If you're looking for new stock ideas to put on your watch list, a great strategy is to take a look at what hedge fund managers are buying and selling. Of course, not every hedge fund does well, and success can swing wildly year to year, but there is value in being able to see the number of funds buying or selling a stock, as well as which stocks are at the top of funds' holdings.
With that said, it's pretty clear that hedge fund managers are starting to like CarMax, Inc. (NYSE: KMX) more and more.
Unleash the bulls!
Hedge funds have definitely jumped on the CarMax bandwagon recently: Insider Monkey's database shows 34 hedge funds owning CarMax shares at the end of the third quarter, up from only 21 hedge funds at the end of the prior quarter.
Markel Gayner Asset Management even has CarMax as its largest position at 6.75% of the entire portfolio. Akre Capital Management also has a large 5% stake in the company, and the auto retailer was one of only two stock picks in the fund's top 10 to not have a declining position after the most recent quarter. It's apparent more managers are jumping into CarMax, and many have significant positions, which is certainly a bullish theme.
Are they right about CarMax?
There is certainly reason to be bullish on the company's growth story as the business continues to open its doors in new markets. CarMax increased its store base by 10% during fiscal year 2016, and at the end of September there were 165 used car CarMax stores in 83 markets in 38 states. But that footprint reaches only 65% of the U.S. population, which suggests there's definitely room to add stores in the foreseeable future. The company's financial story has been impressive as well.
Through fiscal year 2016, CarMax's 10-year compound annual growth rate (CAGR) for revenue was 9.2%, and its earnings per share CAGR checked in at an impressive 17.4%, thanks to the decline in outstanding shares shown in the graph above.
One thing that many investors overlook is the power of CarMax's pricing knowledge. The company has retailed roughly 6 million vehicles and appraised nearly 24 million -- its sales data goes back to 1993, and that's information competition can't match. Also, the automotive retail industry is extremely fragmented, and CarMax can leverage its size and scale to drive profitability or become more competitive with prices to increase sales.
What's the catch?
One risk that investors would be taking with CarMax is simple: Despite the growth story, it operates in a cyclical industry and isn't immune to economic downturns. Couple that with the fact that a wave of vehicles coming off-lease within a couple of years could drive used car prices lower and pinch margins.

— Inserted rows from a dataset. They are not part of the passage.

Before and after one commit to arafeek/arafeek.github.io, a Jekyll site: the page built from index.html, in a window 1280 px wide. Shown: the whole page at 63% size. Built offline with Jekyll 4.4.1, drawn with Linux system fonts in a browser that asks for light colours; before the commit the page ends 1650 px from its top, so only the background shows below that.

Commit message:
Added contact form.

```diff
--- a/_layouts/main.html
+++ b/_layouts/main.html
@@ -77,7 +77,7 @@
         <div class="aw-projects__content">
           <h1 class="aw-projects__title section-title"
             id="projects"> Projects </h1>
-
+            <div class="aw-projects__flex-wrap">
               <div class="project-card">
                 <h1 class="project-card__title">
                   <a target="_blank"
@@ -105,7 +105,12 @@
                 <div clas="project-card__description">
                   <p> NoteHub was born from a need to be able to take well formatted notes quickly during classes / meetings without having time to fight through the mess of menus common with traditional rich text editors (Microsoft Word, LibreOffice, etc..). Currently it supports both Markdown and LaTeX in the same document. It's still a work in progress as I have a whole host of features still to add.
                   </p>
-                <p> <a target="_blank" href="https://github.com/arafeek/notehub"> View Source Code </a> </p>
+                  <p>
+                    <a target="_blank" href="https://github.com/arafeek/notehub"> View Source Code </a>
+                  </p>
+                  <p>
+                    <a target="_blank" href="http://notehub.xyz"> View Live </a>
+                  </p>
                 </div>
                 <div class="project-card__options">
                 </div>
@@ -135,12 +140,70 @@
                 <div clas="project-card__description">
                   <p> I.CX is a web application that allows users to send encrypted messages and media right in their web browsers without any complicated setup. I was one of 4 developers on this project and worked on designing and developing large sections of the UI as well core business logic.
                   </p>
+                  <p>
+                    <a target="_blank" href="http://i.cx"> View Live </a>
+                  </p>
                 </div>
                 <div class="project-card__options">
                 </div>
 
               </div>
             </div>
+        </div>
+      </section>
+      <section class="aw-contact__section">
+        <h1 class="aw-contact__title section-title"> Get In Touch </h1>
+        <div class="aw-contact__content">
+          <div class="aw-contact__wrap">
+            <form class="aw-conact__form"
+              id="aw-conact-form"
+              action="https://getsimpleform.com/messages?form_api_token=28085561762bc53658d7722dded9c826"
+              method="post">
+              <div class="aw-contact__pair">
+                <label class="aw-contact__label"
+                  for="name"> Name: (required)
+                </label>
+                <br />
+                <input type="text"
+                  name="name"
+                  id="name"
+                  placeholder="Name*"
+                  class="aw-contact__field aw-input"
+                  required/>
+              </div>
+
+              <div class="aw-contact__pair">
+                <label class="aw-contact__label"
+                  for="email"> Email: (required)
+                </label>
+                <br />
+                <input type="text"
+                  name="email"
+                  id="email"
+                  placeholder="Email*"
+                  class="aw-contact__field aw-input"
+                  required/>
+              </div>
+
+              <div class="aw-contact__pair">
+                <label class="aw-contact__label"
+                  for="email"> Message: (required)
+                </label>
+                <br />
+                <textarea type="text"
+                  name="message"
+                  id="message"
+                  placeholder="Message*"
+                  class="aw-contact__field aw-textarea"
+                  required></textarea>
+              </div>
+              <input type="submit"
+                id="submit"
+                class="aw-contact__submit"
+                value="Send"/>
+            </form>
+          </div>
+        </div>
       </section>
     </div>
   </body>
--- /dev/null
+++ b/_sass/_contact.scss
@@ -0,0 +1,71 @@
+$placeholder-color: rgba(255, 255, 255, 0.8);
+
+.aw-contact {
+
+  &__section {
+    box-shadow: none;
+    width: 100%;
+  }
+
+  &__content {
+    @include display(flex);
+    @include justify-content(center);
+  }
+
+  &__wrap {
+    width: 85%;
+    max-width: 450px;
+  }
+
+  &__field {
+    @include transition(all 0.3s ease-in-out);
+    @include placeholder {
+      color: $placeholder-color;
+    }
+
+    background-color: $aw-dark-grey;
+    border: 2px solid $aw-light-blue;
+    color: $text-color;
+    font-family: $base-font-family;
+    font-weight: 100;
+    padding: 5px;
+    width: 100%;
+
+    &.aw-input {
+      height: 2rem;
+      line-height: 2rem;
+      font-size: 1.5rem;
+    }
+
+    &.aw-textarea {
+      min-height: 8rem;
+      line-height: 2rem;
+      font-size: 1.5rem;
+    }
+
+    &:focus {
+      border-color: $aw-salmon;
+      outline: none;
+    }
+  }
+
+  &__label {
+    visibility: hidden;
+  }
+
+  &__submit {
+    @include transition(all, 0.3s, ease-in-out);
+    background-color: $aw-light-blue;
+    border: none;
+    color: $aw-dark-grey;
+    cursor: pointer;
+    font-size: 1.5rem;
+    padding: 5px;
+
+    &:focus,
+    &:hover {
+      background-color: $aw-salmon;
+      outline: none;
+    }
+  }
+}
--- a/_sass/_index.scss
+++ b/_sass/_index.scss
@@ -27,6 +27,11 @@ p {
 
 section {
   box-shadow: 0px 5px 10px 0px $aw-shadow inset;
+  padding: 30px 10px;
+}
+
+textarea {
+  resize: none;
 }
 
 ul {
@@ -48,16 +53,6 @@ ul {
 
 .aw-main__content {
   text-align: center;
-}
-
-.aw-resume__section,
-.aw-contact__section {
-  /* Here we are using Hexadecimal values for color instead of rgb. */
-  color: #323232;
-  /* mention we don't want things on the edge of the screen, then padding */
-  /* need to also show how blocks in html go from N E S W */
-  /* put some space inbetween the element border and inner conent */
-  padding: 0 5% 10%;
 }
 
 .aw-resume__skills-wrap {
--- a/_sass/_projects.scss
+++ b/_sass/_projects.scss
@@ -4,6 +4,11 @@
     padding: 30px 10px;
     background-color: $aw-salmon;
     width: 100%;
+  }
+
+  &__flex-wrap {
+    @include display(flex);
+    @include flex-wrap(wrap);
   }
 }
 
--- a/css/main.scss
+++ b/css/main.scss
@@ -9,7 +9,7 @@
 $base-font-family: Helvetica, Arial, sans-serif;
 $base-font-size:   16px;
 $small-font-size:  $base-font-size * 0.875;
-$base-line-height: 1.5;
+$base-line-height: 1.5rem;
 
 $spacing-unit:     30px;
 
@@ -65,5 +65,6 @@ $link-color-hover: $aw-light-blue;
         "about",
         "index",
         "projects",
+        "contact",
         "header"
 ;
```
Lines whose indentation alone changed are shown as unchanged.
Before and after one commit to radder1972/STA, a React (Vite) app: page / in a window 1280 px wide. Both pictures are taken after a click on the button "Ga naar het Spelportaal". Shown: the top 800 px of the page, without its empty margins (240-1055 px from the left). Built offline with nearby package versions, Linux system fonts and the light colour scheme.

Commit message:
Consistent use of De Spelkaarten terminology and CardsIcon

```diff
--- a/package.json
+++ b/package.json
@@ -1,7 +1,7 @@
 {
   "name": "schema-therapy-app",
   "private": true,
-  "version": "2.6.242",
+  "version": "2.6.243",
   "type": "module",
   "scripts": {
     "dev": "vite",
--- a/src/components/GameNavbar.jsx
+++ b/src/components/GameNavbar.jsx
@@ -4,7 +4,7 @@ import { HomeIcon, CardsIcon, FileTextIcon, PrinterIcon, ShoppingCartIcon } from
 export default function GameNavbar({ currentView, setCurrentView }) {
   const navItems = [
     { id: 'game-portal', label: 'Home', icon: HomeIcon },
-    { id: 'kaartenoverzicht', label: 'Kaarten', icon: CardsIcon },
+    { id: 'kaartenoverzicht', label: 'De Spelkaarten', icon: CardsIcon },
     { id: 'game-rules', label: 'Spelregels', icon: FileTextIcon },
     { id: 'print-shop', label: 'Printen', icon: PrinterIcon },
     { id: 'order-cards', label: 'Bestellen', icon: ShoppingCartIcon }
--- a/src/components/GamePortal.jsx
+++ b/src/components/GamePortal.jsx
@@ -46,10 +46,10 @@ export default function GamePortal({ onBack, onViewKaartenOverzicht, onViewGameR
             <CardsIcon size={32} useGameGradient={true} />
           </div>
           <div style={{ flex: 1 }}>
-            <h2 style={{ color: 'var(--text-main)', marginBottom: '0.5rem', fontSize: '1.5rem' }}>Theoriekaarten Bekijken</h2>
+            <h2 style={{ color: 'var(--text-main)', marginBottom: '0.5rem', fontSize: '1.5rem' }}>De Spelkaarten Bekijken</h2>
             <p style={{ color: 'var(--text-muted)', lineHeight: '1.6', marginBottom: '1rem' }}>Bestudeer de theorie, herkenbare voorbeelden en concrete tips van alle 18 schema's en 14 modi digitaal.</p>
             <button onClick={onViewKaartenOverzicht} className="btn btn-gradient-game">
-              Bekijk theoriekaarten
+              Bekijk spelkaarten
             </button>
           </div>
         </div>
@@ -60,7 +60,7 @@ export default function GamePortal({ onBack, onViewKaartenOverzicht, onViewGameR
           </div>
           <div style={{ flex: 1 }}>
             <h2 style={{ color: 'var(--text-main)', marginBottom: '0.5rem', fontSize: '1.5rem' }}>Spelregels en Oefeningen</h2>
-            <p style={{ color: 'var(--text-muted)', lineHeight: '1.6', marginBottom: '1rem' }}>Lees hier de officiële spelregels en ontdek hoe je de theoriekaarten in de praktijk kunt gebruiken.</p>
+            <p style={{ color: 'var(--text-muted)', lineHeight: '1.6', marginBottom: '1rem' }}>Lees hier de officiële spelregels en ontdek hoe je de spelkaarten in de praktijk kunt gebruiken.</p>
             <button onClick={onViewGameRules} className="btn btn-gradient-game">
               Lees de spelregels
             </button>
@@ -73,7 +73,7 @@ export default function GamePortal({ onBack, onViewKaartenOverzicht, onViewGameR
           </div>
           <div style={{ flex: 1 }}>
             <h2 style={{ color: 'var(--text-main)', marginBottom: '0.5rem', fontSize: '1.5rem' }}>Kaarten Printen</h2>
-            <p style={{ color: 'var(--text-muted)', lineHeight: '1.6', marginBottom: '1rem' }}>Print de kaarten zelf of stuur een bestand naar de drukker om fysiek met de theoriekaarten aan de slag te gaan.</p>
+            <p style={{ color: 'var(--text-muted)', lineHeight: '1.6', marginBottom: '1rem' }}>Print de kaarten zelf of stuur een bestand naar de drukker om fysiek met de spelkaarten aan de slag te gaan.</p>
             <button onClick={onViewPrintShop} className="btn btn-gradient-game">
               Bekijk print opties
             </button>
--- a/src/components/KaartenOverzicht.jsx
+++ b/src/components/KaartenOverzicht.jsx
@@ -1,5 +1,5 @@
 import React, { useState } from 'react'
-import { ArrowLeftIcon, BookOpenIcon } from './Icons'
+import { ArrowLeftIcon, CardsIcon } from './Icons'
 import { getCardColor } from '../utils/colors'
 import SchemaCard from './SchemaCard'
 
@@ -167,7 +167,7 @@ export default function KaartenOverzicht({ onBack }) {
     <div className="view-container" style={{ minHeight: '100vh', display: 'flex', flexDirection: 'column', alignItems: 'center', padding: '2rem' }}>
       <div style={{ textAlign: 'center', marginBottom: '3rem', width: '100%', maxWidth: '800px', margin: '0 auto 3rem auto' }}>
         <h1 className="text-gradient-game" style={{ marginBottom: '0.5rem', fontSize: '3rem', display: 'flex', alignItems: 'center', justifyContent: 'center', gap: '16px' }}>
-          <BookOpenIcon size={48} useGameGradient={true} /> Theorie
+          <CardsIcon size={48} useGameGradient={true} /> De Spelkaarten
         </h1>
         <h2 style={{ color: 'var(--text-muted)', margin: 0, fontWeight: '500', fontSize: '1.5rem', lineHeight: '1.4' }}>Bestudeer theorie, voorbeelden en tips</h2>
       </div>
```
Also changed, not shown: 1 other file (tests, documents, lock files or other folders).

It's also possible that as new-vehicle sales plateau in the U.S., retailers might expand their business into the used-car market in an attempt to stoke financial growth. That would create more competition -- there are a handful of dealership groups, such as AutoNation (AN 0.77%), that could rival CarMax's scale.
Ultimately, with the risks noted above, CarMax isn't foolproof, but billionaire hedge funds are buying into the growth story, and the stock has earned a spot on investors' watch lists, at the least.